- Exercise objective
Going line by line through the entries below, tally those that hold the string "README". Give only the total.

Edit tracking data:
________________

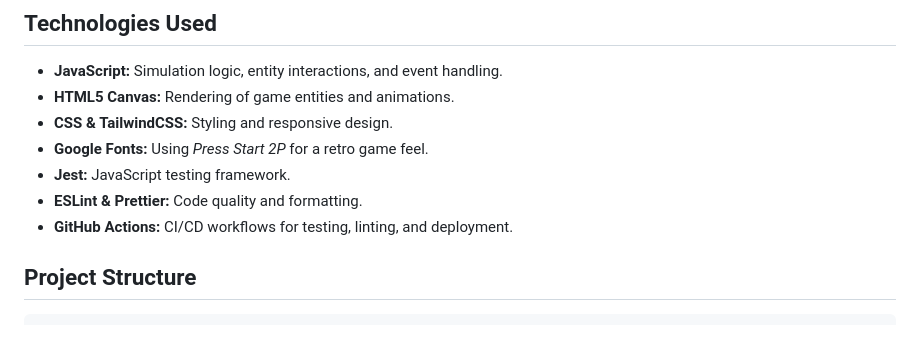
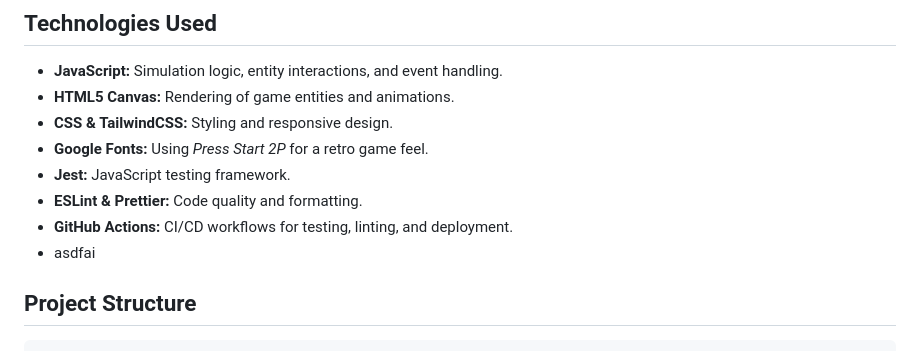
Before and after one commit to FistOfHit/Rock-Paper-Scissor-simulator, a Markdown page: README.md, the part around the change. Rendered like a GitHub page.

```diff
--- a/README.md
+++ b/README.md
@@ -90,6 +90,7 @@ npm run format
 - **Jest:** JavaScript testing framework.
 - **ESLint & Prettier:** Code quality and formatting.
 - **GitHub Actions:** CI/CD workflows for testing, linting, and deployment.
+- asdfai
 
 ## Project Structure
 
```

________________

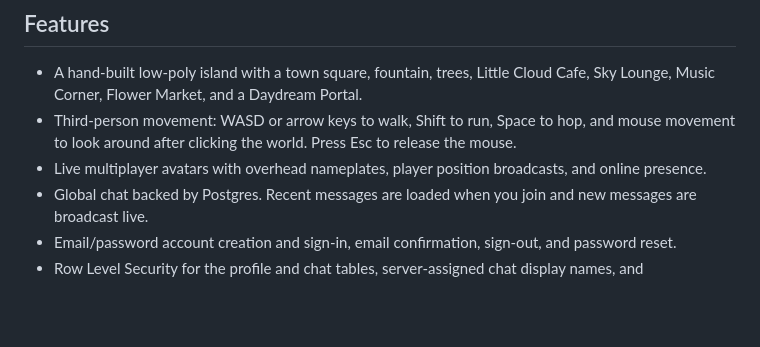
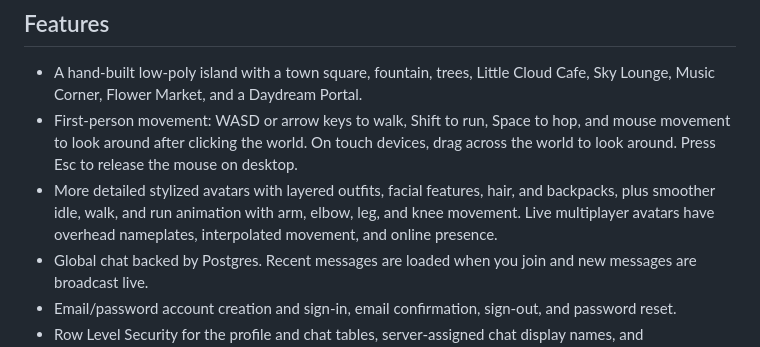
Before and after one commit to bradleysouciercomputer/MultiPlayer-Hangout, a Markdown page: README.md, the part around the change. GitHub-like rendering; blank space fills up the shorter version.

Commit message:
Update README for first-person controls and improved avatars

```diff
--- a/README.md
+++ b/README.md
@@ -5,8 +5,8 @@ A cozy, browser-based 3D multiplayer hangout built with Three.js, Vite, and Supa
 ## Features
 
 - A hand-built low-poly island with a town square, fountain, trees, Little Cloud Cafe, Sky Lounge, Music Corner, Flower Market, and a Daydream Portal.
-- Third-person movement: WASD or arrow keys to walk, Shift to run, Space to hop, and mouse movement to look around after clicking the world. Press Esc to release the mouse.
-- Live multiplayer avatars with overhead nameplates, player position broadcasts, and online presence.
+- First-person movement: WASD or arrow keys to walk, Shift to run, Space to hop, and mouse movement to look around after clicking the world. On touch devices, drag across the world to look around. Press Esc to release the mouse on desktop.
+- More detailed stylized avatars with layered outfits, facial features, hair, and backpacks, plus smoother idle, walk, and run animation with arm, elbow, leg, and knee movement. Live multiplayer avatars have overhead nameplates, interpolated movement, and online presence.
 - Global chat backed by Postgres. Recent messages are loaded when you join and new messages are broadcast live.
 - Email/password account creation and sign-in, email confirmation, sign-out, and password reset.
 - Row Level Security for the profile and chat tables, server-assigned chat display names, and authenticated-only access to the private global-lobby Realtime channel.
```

________________

- Final answer
7